I’m using an external Debian Sid machine (see acknowledgements below) for it.
I basically followed the Debian tutorial for cross compilation environments and Qemu and everything is perfectly set for the task.
Next: how to debug the code?
I’m using Qemu as a target for GDB, so I can run a binary on Qemu like this:
qemu-riscv64-static -g 1234 test-riscv-movi
Now I can attach GDB to that port and disassemble the
*f function that was
returned from Lightening to see if the expansion is correct:
$ gdb-multiarch GNU gdb (Debian 10.1-2) 10.1.90.20210103-git ... For help, type "help". Type "apropos word" to search for commands related to "word". (gdb) file lightening/tests/test-riscv-movi Reading symbols from lightening/tests/test-riscv-movi... (gdb) target remote :1234 Remote debugging using :1234 0x0000000000010538 in _start () (gdb) break movi.c:15 Breakpoint 1 at 0x1d956: file movi.c, line 15. (gdb) continue Continuing. Breakpoint 1, run_test (j=0x82e90, arena_base=0x4000801000 "\023\001\201\377#0\021", arena_size=4096) at movi.c:15 15 ASSERT(f() == 0xa500a500); (gdb) disassemble *f,+100 Dump of assembler code from 0x4000801000 to 0x4000801064: 0x0000004000801000: addi sp,sp,-8 0x0000004000801004: sd ra,0(sp) 0x0000004000801008: lui a0,0x0 0x000000400080100c: slli a0,a0,0x20 0x0000004000801010: srli a0,a0,0x21 0x0000004000801014: mv a0,a0 0x0000004000801018: slli a0,a0,0xb 0x000000400080101c: addi a0,a0,660 # 0x294 0x0000004000801020: slli a0,a0,0xb 0x0000004000801024: addi a0,a0,20 0x0000004000801028: slli a0,a0,0xb 0x000000400080102c: addi a0,a0,1280 0x0000004000801030: ld ra,0(sp) 0x0000004000801034: addi sp,sp,8 0x0000004000801038: mv a0,a0 0x000000400080103c: ret 0x0000004000801040: unimp ...
Of course, I can debug the library code normally, but the generated code has to be checked like this, because there’s no debug symbol associated with it and GDB is lost in there.
Important stuff. Take notes.
It’s weird to have acknowledgments in a random blog post like this one, but I have to thank my friend Fanta for preparing me a Debian machine I can use for all this.
Also I’d like to thank Andy Wingo for the disassembly trick you just read. Yeah, there were no chances I discovered that by myself!

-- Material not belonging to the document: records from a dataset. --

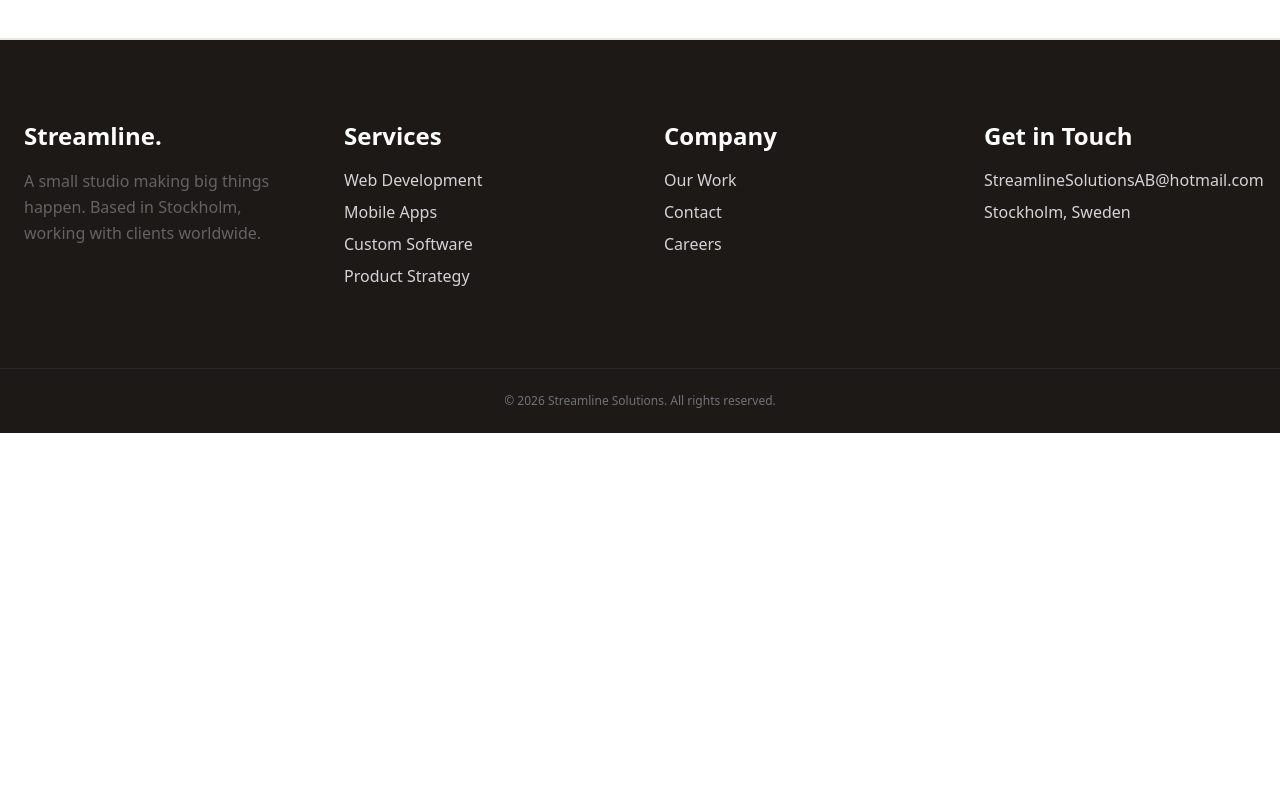
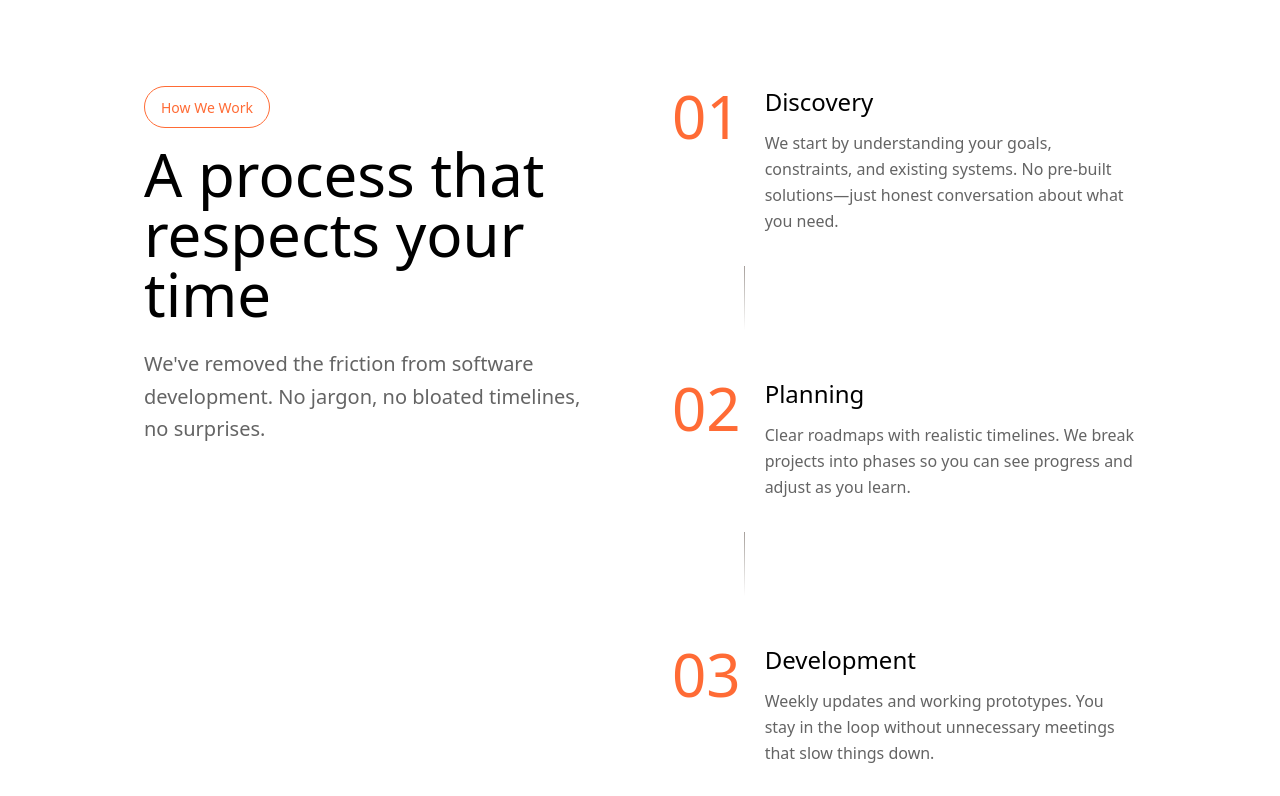
Before and after one commit to DuckGroup/streamline_solutions, a Next.js app: page / in a window 1280 px wide. Shown: the part 1880-2676 px from the top of the page. Before the commit the page ends 2313 px from the top, so only its background shows below. Built offline with nearby package versions, Linux system fonts and the light colour scheme.

Commit message:
feat: created approach component

```diff
--- /dev/null
+++ b/app/components/approach.tsx
@@ -0,0 +1,73 @@
+const approaches = [
+  {
+    number: "01",
+    title: "Discovery",
+    description:
+      "We start by understanding your goals, constraints, and existing systems. No pre-built solutions—just honest conversation about what you need.",
+  },
+  {
+    number: "02",
+    title: "Planning",
+    description:
+      "Clear roadmaps with realistic timelines. We break projects into phases so you can see progress and adjust as you learn.",
+  },
+  {
+    number: "03",
+    title: "Development",
+    description:
+      "Weekly updates and working prototypes. You stay in the loop without unnecessary meetings that slow things down.",
+  },
+  {
+    number: "04",
+    title: "Launch & Support",
+    description:
+      "We stick around after launch. Bug fixes, optimizations, and ongoing improvements are part of how we work with clients.",
+  },
+];
+
+export const Approach = () => {
+  return (
+    <section id="approach" className="py-32 bg-white">
+      <div className="max-w-350 mx-auto px-6 lg:px-12">
+        <div className="grid lg:grid-cols-2 gap-16 items-start">
+          <div className="lg:sticky lg:top-32">
+            <div className="inline-block mb-4 px-4 py-2 bg-white border border-hanuman rounded-full">
+              <span className="text-hanuman text-sm">How We Work</span>
+            </div>
+            <h2 className="text-4xl md:text-6xl text-black mb-6">
+              A process that respects your time
+            </h2>
+            <p className="text-xl leading-relaxed">
+              We&apos;ve removed the friction from software development. No jargon,
+              no bloated timelines, no surprises.
+            </p>
+          </div>
+
+
+          <div className="space-y-12">
+            {approaches.map((approach, index) => (
+              <div key={index} className="group">
+                <div className="flex gap-6">
+                  <div className="text-6xl text-hanuman group-hover:text-hanuman/50 transition-colors duration-500">
+                    {approach.number}
+                  </div>
+                  <div>
+                    <h3 className="text-2xl text-black mb-3">
+                      {approach.title}
+                    </h3>
+                    <p className="leading-relaxed">
+                      {approach.description}
+                    </p>
+                  </div>
+                </div>
+                {index < approaches.length - 1 && (
+                  <div className="ml-18 mt-8 h-16 w-px bg-linear-to-b from-stone-400 to-transparent" />
+                )}
+              </div>
+            ))}
+          </div>
+        </div>
+      </div>
+    </section>
+  );
+};
```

All the process can be followed in the gitlab of the project where I added a Merge Request. Feel free to comment and propose changes.
There’s still plenty of work to do. I only implemented the basics of the ALU, some configuration of the RISC-V context like the registers and all that, but I’d say the project is in the good direction.
I don’t know if I’m going to be able to spend as much as time as I want on it but I’m surely going to keep adding new instructions and eventually try to wrap my head around how are jumps implemented.
It’s going to be a lot of fun, that’s for sure.